Skip every image and restate the data word for word.

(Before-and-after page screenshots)
▬▬▬
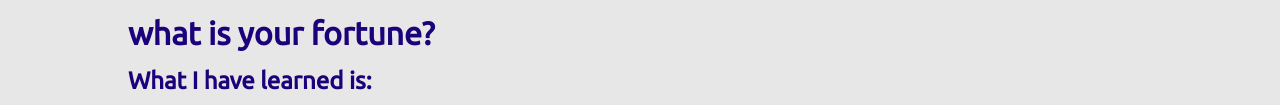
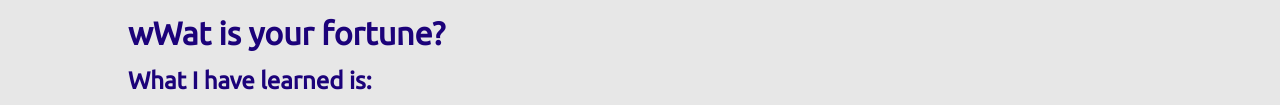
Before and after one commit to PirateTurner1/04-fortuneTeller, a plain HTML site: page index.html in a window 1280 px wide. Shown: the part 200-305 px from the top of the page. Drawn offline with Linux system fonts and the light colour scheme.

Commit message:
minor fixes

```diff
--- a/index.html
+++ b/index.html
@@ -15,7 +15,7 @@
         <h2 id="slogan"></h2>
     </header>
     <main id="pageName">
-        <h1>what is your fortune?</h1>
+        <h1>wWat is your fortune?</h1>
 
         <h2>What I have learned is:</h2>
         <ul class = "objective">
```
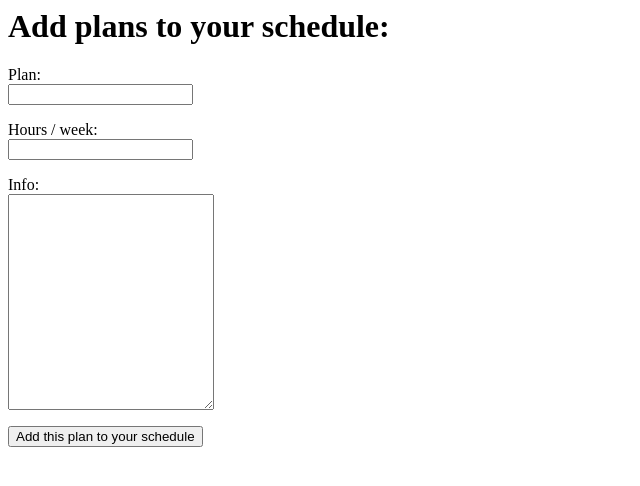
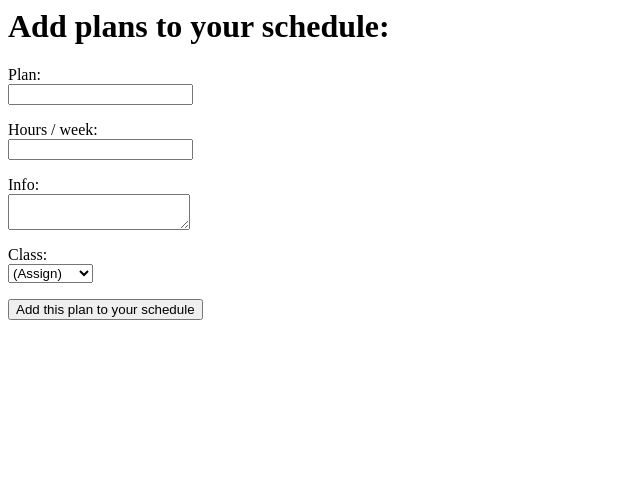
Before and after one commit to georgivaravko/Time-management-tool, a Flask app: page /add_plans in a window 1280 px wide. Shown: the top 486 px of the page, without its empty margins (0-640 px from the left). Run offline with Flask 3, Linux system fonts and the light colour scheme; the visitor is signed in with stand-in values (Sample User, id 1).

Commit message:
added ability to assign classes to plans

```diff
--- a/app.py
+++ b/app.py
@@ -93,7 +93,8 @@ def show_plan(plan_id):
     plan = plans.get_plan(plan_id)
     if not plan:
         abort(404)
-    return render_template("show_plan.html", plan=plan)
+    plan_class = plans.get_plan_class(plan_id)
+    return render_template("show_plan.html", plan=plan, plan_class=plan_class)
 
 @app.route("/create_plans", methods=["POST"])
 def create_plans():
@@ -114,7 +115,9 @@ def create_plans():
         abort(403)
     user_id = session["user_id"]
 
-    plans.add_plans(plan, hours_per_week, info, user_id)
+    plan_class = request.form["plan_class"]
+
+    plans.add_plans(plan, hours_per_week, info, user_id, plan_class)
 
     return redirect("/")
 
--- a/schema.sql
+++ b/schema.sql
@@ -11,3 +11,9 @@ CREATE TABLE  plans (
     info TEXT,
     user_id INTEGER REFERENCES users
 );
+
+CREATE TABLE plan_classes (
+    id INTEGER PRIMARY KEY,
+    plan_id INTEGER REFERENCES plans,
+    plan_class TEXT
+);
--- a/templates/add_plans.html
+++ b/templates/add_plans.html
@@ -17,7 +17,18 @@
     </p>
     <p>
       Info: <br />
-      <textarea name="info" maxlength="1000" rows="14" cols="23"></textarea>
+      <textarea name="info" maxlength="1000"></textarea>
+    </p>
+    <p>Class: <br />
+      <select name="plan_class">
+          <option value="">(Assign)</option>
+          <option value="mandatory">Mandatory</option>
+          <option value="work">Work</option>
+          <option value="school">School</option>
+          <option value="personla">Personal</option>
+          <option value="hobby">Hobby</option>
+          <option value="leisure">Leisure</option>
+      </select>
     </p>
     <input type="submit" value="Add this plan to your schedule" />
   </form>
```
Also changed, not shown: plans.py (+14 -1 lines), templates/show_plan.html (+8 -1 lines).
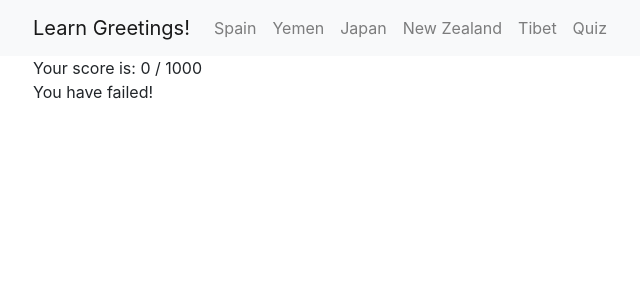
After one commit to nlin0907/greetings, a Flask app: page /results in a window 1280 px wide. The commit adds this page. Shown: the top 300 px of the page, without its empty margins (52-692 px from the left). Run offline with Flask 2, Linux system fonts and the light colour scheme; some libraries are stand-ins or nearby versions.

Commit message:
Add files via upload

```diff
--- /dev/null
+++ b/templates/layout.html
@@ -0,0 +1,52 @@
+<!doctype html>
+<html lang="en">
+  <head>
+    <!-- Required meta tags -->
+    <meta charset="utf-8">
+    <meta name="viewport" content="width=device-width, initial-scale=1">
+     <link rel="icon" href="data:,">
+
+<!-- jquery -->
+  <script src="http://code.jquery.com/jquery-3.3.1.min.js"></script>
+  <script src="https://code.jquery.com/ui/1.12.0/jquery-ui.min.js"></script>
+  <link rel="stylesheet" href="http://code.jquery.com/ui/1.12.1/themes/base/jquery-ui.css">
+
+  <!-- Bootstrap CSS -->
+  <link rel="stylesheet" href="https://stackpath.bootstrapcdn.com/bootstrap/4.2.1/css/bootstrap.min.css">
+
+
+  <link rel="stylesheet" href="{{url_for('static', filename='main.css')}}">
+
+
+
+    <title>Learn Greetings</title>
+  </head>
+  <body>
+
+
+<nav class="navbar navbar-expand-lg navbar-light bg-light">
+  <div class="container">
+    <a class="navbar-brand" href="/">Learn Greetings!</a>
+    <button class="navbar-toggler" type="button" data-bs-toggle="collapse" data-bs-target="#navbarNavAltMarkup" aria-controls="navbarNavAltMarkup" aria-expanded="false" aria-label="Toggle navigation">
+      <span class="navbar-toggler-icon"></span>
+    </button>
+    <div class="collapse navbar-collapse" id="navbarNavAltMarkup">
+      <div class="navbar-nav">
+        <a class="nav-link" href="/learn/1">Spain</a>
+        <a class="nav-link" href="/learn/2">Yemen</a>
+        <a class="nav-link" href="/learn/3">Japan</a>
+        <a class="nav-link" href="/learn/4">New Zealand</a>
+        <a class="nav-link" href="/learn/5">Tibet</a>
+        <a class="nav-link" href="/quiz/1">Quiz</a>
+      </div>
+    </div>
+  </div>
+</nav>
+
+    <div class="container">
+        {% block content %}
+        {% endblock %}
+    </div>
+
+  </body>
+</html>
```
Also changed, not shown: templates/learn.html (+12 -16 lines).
▬▬▬
SOLUTION ::
Before and after one commit to PirateTurner1/04-fortuneTeller, a plain HTML site: page index.html in a window 1280 px wide. Shown: the part 200-305 px from the top of the page. Drawn offline with Linux system fonts and the light colour scheme.

Commit message:
minor fixes

```diff
--- a/index.html
+++ b/index.html
@@ -15,7 +15,7 @@
         <h2 id="slogan"></h2>
     </header>
     <main id="pageName">
-        <h1>what is your fortune?</h1>
+        <h1>wWat is your fortune?</h1>
 
         <h2>What I have learned is:</h2>
         <ul class = "objective">
```
Before and after one commit to georgivaravko/Time-management-tool, a Flask app: page /add_plans in a window 1280 px wide. Shown: the top 486 px of the page, without its empty margins (0-640 px from the left). Run offline with Flask 3, Linux system fonts and the light colour scheme; the visitor is signed in with stand-in values (Sample User, id 1).

Commit message:
added ability to assign classes to plans

```diff
--- a/app.py
+++ b/app.py
@@ -93,7 +93,8 @@ def show_plan(plan_id):
     plan = plans.get_plan(plan_id)
     if not plan:
         abort(404)
-    return render_template("show_plan.html", plan=plan)
+    plan_class = plans.get_plan_class(plan_id)
+    return render_template("show_plan.html", plan=plan, plan_class=plan_class)
 
 @app.route("/create_plans", methods=["POST"])
 def create_plans():
@@ -114,7 +115,9 @@ def create_plans():
         abort(403)
     user_id = session["user_id"]
 
-    plans.add_plans(plan, hours_per_week, info, user_id)
+    plan_class = request.form["plan_class"]
+
+    plans.add_plans(plan, hours_per_week, info, user_id, plan_class)
 
     return redirect("/")
 
--- a/schema.sql
+++ b/schema.sql
@@ -11,3 +11,9 @@ CREATE TABLE  plans (
     info TEXT,
     user_id INTEGER REFERENCES users
 );
+
+CREATE TABLE plan_classes (
+    id INTEGER PRIMARY KEY,
+    plan_id INTEGER REFERENCES plans,
+    plan_class TEXT
+);
--- a/templates/add_plans.html
+++ b/templates/add_plans.html
@@ -17,7 +17,18 @@
     </p>
     <p>
       Info: <br />
-      <textarea name="info" maxlength="1000" rows="14" cols="23"></textarea>
+      <textarea name="info" maxlength="1000"></textarea>
+    </p>
+    <p>Class: <br />
+      <select name="plan_class">
+          <option value="">(Assign)</option>
+          <option value="mandatory">Mandatory</option>
+          <option value="work">Work</option>
+          <option value="school">School</option>
+          <option value="personla">Personal</option>
+          <option value="hobby">Hobby</option>
+          <option value="leisure">Leisure</option>
+      </select>
     </p>
     <input type="submit" value="Add this plan to your schedule" />
   </form>
```
Also changed, not shown: plans.py (+14 -1 lines), templates/show_plan.html (+8 -1 lines).
After one commit to nlin0907/greetings, a Flask app: page /results in a window 1280 px wide. The commit adds this page. Shown: the top 300 px of the page, without its empty margins (52-692 px from the left). Run offline with Flask 2, Linux system fonts and the light colour scheme; some libraries are stand-ins or nearby versions.

Commit message:
Add files via upload

```diff
--- /dev/null
+++ b/templates/layout.html
@@ -0,0 +1,52 @@
+<!doctype html>
+<html lang="en">
+  <head>
+    <!-- Required meta tags -->
+    <meta charset="utf-8">
+    <meta name="viewport" content="width=device-width, initial-scale=1">
+     <link rel="icon" href="data:,">
+
+<!-- jquery -->
+  <script src="http://code.jquery.com/jquery-3.3.1.min.js"></script>
+  <script src="https://code.jquery.com/ui/1.12.0/jquery-ui.min.js"></script>
+  <link rel="stylesheet" href="http://code.jquery.com/ui/1.12.1/themes/base/jquery-ui.css">
+
+  <!-- Bootstrap CSS -->
+  <link rel="stylesheet" href="https://stackpath.bootstrapcdn.com/bootstrap/4.2.1/css/bootstrap.min.css">
+
+
+  <link rel="stylesheet" href="{{url_for('static', filename='main.css')}}">
+
+
+
+    <title>Learn Greetings</title>
+  </head>
+  <body>
+
+
+<nav class="navbar navbar-expand-lg navbar-light bg-light">
+  <div class="container">
+    <a class="navbar-brand" href="/">Learn Greetings!</a>
+    <button class="navbar-toggler" type="button" data-bs-toggle="collapse" data-bs-target="#navbarNavAltMarkup" aria-controls="navbarNavAltMarkup" aria-expanded="false" aria-label="Toggle navigation">
+      <span class="navbar-toggler-icon"></span>
+    </button>
+    <div class="collapse navbar-collapse" id="navbarNavAltMarkup">
+      <div class="navbar-nav">
+        <a class="nav-link" href="/learn/1">Spain</a>
+        <a class="nav-link" href="/learn/2">Yemen</a>
+        <a class="nav-link" href="/learn/3">Japan</a>
+        <a class="nav-link" href="/learn/4">New Zealand</a>
+        <a class="nav-link" href="/learn/5">Tibet</a>
+        <a class="nav-link" href="/quiz/1">Quiz</a>
+      </div>
+    </div>
+  </div>
+</nav>
+
+    <div class="container">
+        {% block content %}
+        {% endblock %}
+    </div>
+
+  </body>
+</html>
```
Also changed, not shown: templates/learn.html (+12 -16 lines).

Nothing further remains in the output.